“Perhaps the most unique plant of the garden is the dawn redwood that was about 2 metres tall when I planted it eight years ago. Now it is as tall as its neighbour, a 40-50-year-old birch,” said the gardener of the university.

Károly Soós has been working in the garden of the Central Directorate since 1998, therefore he knows all the plants, buildings and artifacts inside out. The oldest relic of the garden, located by the side of the Directorate of Finance, is a fragment of a wall and a gate post from the 19th century that was used to tie horses to.

“I’m very interested in the history of the garden, so I often visit the Central Archive looking for old documents,” said Károly Soós.

The current structure of the garden of the Central Directorate was designed at the end of the 19th century and the beginning of the 20th century based on the English garden style.



Walking around in the garden, Károly Soós stopped for a long time pondering over a horse chestnut tree, which is as old as the university’s buildings, thus one of the oldest trees along with a plane tree and a yew, planted in 1878.

“I love working here, especially in the spring when everything turns green and trees are in full bloom. This is the time when the pink blossoms of crab apples and Japanese cherries render the garden a unique spot. However, the colour of the flowers depend on the amount of rain and sunshine. Another pleasant sight is the Japanese maple with its bright red leaves in the autumn,” he said.

Károly Soós has been the gardener of Semmelweis University for 23 years and considers his job a value creating activity, as his task is to enhance and improve the environment. Apart from gardening, he is responsible for the maintenance of garden furniture, cleaning paths and doing communal waste compaction. His team is also in charge of the maintenance of the University’s holiday facilities. 

Bernadett Bódi
Translation: Ágnes Raubinek
Photo: Semmelweis University – Attila Kovács


In our article series entitled “My University”, we ask university citizens to show their favorite university location, and discuss its importance to them.
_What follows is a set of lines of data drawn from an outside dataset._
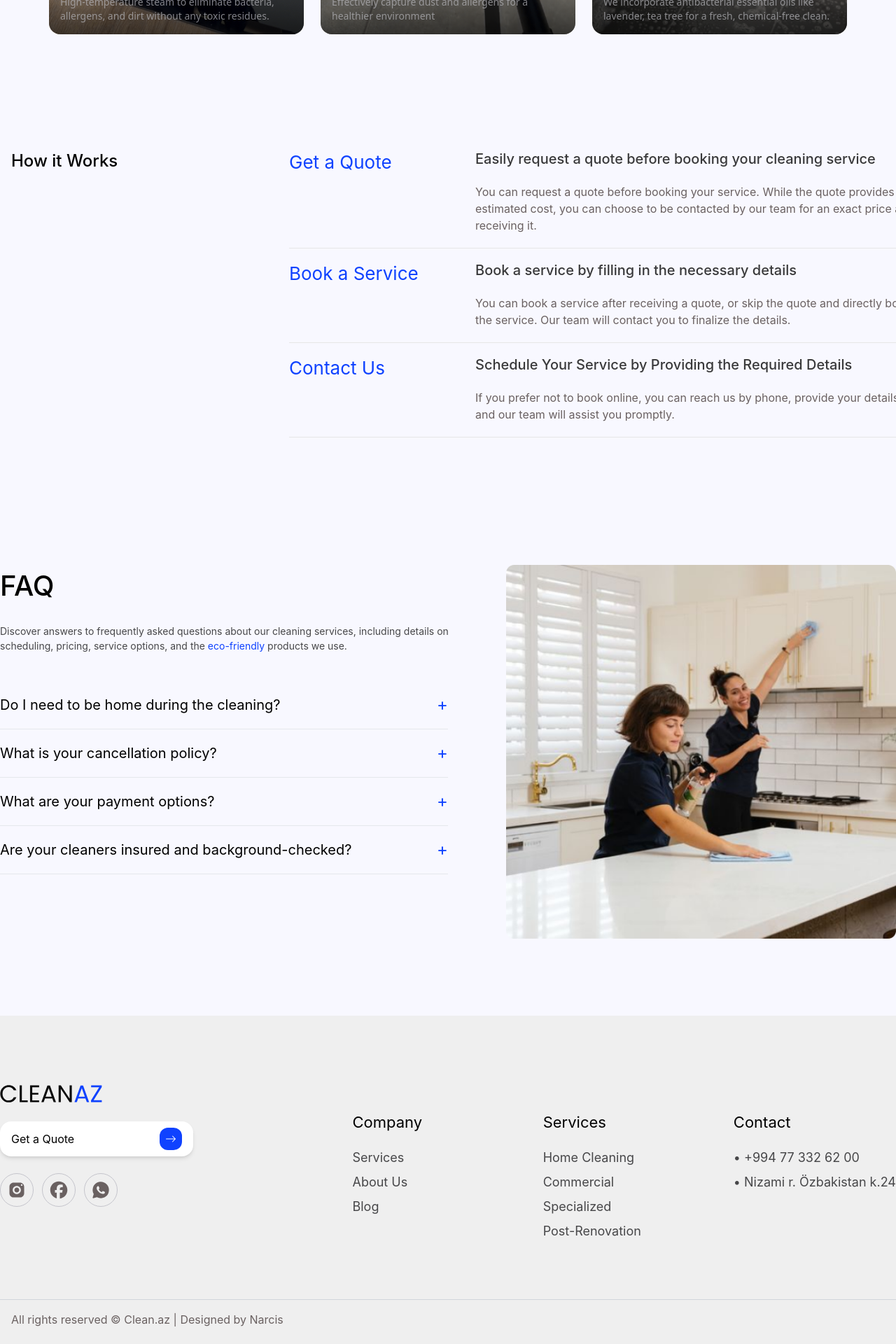
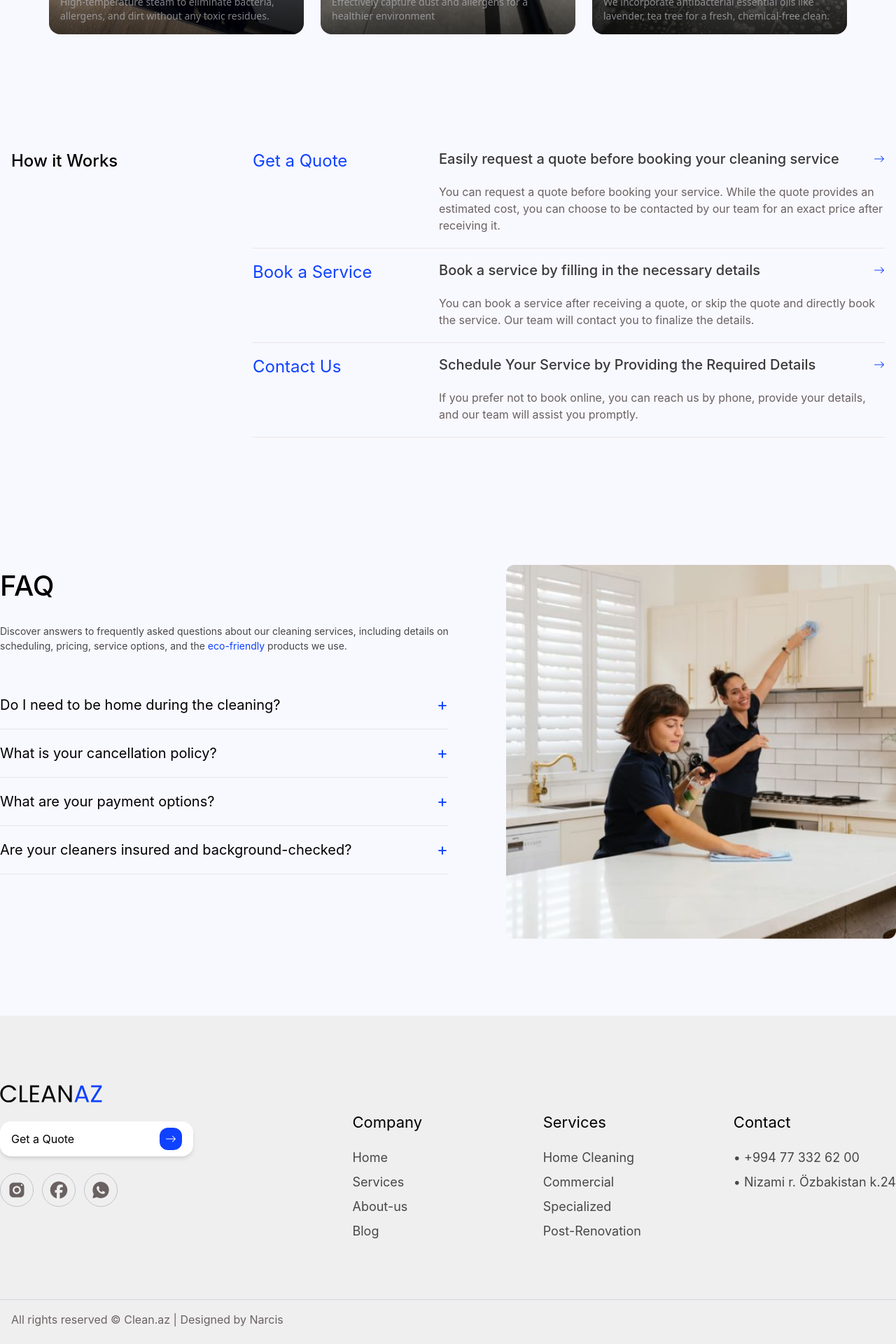
Before and after one commit to fatimanvrzz/Clean, a React (Vite) app: page / in a window 1280 px wide. Shown: the part 2640-4560 px from the top of the page at 70% size. Built offline with nearby package versions, Linux system fonts and the light colour scheme.

Commit message:
blog done

```diff
--- a/src/App.tsx
+++ b/src/App.tsx
@@ -3,18 +3,20 @@ import AboutUsPage from "./Pages/AboutUsPage";
 import HomePage from "./Pages/HomePage"
 import BlogPage from "./Pages/BlogPage";
 import ContactPage from "./Pages/ContactPage";
+import ScrollToTop from "./components/ScrollToTop/ScrollToTop";
 
 
 const App: React.FC = () => {
   return (
-
+    <>
+      <ScrollToTop />
       <Routes>
         <Route path="/" element={<HomePage />} />
         <Route path="/about-us" element={<AboutUsPage />} />
         <Route path="/blog" element={<BlogPage />} />
         <Route path="/contact" element={<ContactPage />} />
       </Routes>
-
+    </>
   );
 };
 
--- a/src/Pages/AboutUsPage/index.tsx
+++ b/src/Pages/AboutUsPage/index.tsx
@@ -22,8 +22,8 @@ const AboutUsPage = () => {
     <div className="flex flex-col items-center w-full">
       <div className="max-w-[81.25rem] w-[90%] sm:w-[95%] md:w-[90%] lg:w-[90%] min-h-screen relative">
         <Navbar />
-        <div className="flex flex-col sm:flex-row sm:items-end sm:justify-between gap-4 text-left ">
-          <p className="w-full sm:w-[39rem] text-[#0A0A0A] text-4xl sm:text-[3rem] font-medium leading-[1.15] pt-[3.5rem] text-[22px]">
+        <div className="flex flex-col sm:flex-row sm:items-end sm:justify-between gap-4 text-left mt-[55px]">
+          <p className="w-full sm:w-[39rem] text-[#0A0A0A] text-4xl sm:text-[3rem] font-medium leading-[1.15] text-[22px]">
             Transforming Spaces with <span className="text-[#0F42FF]">Professional Cleaning</span>
           </p>
 
@@ -38,7 +38,7 @@ const AboutUsPage = () => {
         />
 
         <div className="flex flex-col sm:flex-row sm:justify-between sm:items-start w-full mt-[58px] sm:mt-[91px] gap-6">
-          <p className="text-[#0F42FF] max-w-[240px] text-[15px] sm:text-[20px]">
+          <p className="text-[#0F42FF] max-w-[240px] sm:text-[20px] text-[15px]">
             We offer a wide range of Cleaning Services
           </p>
           <h2 className="sm:text-[42px] text-[#474749] w-full sm:w-[720px] text-justify tracking-tight text-[18px]">
@@ -47,7 +47,7 @@ const AboutUsPage = () => {
         </div>
 
 
-        <div className="mt-[58px] sm:mt-[194px] sm:text-[46px] text-[#000] sm:w-[556px] w-[267px] text-[20px] font-medium">
+        <div className="mt-[58px] sm:mt-[194px] sm:text-[46px] text-[#000] sm:w-[556px] w-[267px] text-[22px] font-medium">
           <h2>Our Skilled Team <span className="text-[#0F42FF]">Committed to Excellence</span></h2>
         </div>
 
@@ -87,14 +87,14 @@ const AboutUsPage = () => {
         </div>
 
         <div className="mt-[15px] sm:mt-[42px]">
-          <p className="w-full sm:w-[775px] text-[12px] sm:text-[20px] text-[#000]">
+          <p className="w-full sm:w-[775px] text-[14px] sm:text-[20px] text-[#000]">
             While professional cleaning services are available from multiple companies in Baku, our company stands out for its wide range of services, exceptional quality, and a commitment to customer satisfaction.
           </p>
         </div>
 
 
         <div className="mt-[58px] sm:mt-[194px] w-[267px] sm:w-[600px] font-medium sm:px-0">
-          <h1 className="text-[18px] sm:text-[46px]">
+          <h1 className="sm:text-[46px] text-[24px]">
             The Reliable Partners Who Support <span className="text-[#0F42FF]">Our Mission</span>
           </h1>
         </div>
@@ -104,7 +104,7 @@ const AboutUsPage = () => {
           <Partners />
         </div>
 
-        <div className="sm:mt-[213px]">
+        <div className="">
           <HowItWorks />
         </div>
       </div>
--- a/src/Pages/BlogPage/index.tsx
+++ b/src/Pages/BlogPage/index.tsx
@@ -11,15 +11,15 @@ const BlogPage = () => {
                 <Navbar />
             </div>
 
-            <div className="w-full max-w-[82rem] px-4 sm:px-8">
+            <div className="w-full max-w-[82rem] px-4 sm:px-1 mt-[55px]">
 
                 {/* Title and Description */}
-                <div className="flex flex-col sm:flex-row sm:items-end sm:justify-between gap-4 text-left mt-8">
+                <div className="flex flex-col sm:flex-row sm:items-end sm:justify-between gap-4 text-left">
                     <p className="w-full sm:w-[35rem] text-[#0A0A0A] text-[2rem] xs:text-[1.75rem] sm:text-[3rem] font-medium leading-[1.15]">
                         Blog
                     </p>
 
-                    <p className="text-[#5C5C5E] text-[1rem] xs:text-[0.9rem] sm:w-[35rem] sm:text-[1.25rem] text-justify sm:mt-0">
+                    <p className="text-[#5C5C5E] text-[1rem] xs:text-[0.9rem] sm:w-[35rem] sm:text-[1.25rem] leading-6 text-justify sm:mt-0">
                         Deep cleaning removes hidden dirt, allergens, and bacteria, promoting a healthier, safer home.
                     </p>
                 </div>
--- a/src/components/Footer/Footer.tsx
+++ b/src/components/Footer/Footer.tsx
@@ -1,3 +1,4 @@
+import { Link } from "react-router-dom";
 import Logo from "../../assets/images/logo.svg";
 import facebook from "../../assets/images/facebook.svg";
 import instagram from "../../assets/images/instagram.svg";
@@ -13,7 +14,6 @@ const Footer = () => {
         <div className="flex flex-col items-center lg:items-start lg:mb-0">
           <img src={Logo} alt="CleanAz Logo" className="w-[9.125rem] h-[1.9375rem] mb-[24px]" />
 
-          {/* Quote and Social Media Icons */}
           <Quote />
           <div className="flex flex-col items-center lg:items-start mt-[24px]">
             <div className="flex gap-[0.75rem]">
@@ -35,18 +35,19 @@ const Footer = () => {
           <div>
             <h3 className="font-normal mb-2 text-[#000000] text-[1.375rem]">Company</h3>
             <ul className="mt-[1.25rem]">
-              <li className="mt-[0.5rem]"><a href="#" className="text-[#474749] text-[1.125rem]">Services</a></li>
-              <li className="mt-[0.5rem]"><a href="#" className="text-[#474749] text-[1.125rem]">About Us</a></li>
-              <li className="mt-[0.5rem]"><a href="#" className="text-[#474749] text-[1.125rem]">Blog</a></li>
+              <li className="mt-[0.5rem]"><Link to="/" className="text-[#474749] text-[1.125rem]">Home</Link></li>
+              <li className="mt-[0.5rem]"><Link to="/services" className="text-[#474749] text-[1.125rem]">Services</Link></li>
+              <li className="mt-[0.5rem]"><Link to="/about-us" className="text-[#474749] text-[1.125rem]">About-us</Link></li>
+              <li className="mt-[0.5rem]"><Link to="/blog" className="text-[#474749] text-[1.125rem]">Blog</Link></li>
             </ul>
           </div>
           <div>
             <h3 className="font-normal mb-2 text-[#000000] text-[1.375rem]">Services</h3>
             <ul className="text-[#474749] mt-[1.25rem]">
-              <li className="mt-[0.5rem]"><a href="#" className="text-[1.125rem]">Home Cleaning</a></li>
-              <li className="mt-[0.5rem]"><a href="#" className="text-[1.125rem]">Commercial</a></li>
-              <li className="mt-[0.5rem]"><a href="#" className="text-[1.125rem]">Specialized</a></li>
-              <li className="mt-[0.5rem]"><a href="#" className="text-[1.125rem]">Post-Renovation</a></li>
+              <li className="mt-[0.5rem]"><Link to="/services/home-cleaning" className="text-[1.125rem]">Home Cleaning</Link></li>
+              <li className="mt-[0.5rem]"><Link to="/services/commercial" className="text-[1.125rem]">Commercial</Link></li>
+              <li className="mt-[0.5rem]"><Link to="/services/specialized" className="text-[1.125rem]">Specialized</Link></li>
+              <li className="mt-[0.5rem]"><Link to="/services/post-renovation" className="text-[1.125rem]">Post-Renovation</Link></li>
             </ul>
           </div>
           <div>
--- a/src/components/HowItWorks/HowItWorks.tsx
+++ b/src/components/HowItWorks/HowItWorks.tsx
@@ -26,28 +26,29 @@ const howItWorksData = [
 
 const HowItWorks = () => {
   return (
-    <div className="flex flex-col lg:flex-row justify-between items-start w-full lg:w-[81.25rem] mt-[5.125rem] gap-12">
-      <p className="text-[1.5rem] font-medium w-full lg:w-[15rem]">How it Works</p>
+    <div className="flex justify-center">
+      <div className="flex flex-col lg:flex-row justify-between items-start w-full lg:w-[81.25rem] sm:mt-[5.125rem] mt-[1rem] gap-12">
+        <p className="sm:text-[24px] text-[20px] font-medium w-full lg:w-[15rem]">How it Works</p>
 
         <div className="w-full lg:w-[903px] flex flex-col gap-[1rem]">
           {howItWorksData.map((item, index) => (
             <div key={index} className="flex flex-col">
               <div className="flex flex-col lg:flex-row justify-between pb-5">
                 <div className="flex flex-col lg:flex-row items-start w-full gap-5">
-                <p className="text-[1.625rem] text-[#0F42FF] w-full lg:w-[15.375rem] flex-shrink-0">
+                  <p className="text-[16px] sm:text-[24px] text-[#0F42FF] w-full lg:w-[15.375rem] flex-shrink-0">
                     {item.caption}
                   </p>
                   <div className="flex flex-col lg:flex-row items-center w-full">
                     <div className="flex flex-col w-full gap-5">
                       <div className="flex items-center justify-between w-full">
-                      <p className="text-[1.25rem] font-medium text-[#0A0A0A] opacity-80">
+                        <p className="text-[16px] sm:text-[20px] font-medium text-[#0A0A0A] opacity-80">
                           {item.title}
                         </p>
                         <div className="ml-4 text-[#0F42FF]">
                           <BsArrowRight />
                         </div>
                       </div>
-                    <p className="w-full text-[1rem] text-[#6A6161]">
+                      <p className="w-full text-[14px] sm:text-[16px] text-[#6A6161]">
                         {item.description}
                       </p>
                     </div>
@@ -61,6 +62,7 @@ const HowItWorks = () => {
           ))}
         </div>
       </div>
+    </div>
   );
 };
 
--- /dev/null
+++ b/src/components/ScrollToTop/ScrollToTop.tsx
@@ -0,0 +1,14 @@
+import { useEffect } from "react";
+import { useLocation } from "react-router-dom";
+
+const ScrollToTop = () => {
+  const { pathname } = useLocation();
+
+  useEffect(() => {
+    window.scrollTo(0, 0);
+  }, [pathname]);
+
+  return null;
+};
+
+export default ScrollToTop;
```
Lines whose indentation alone changed are shown as unchanged.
These articles are a part of the celebration of Semmelweis University’s  250th anniversary year.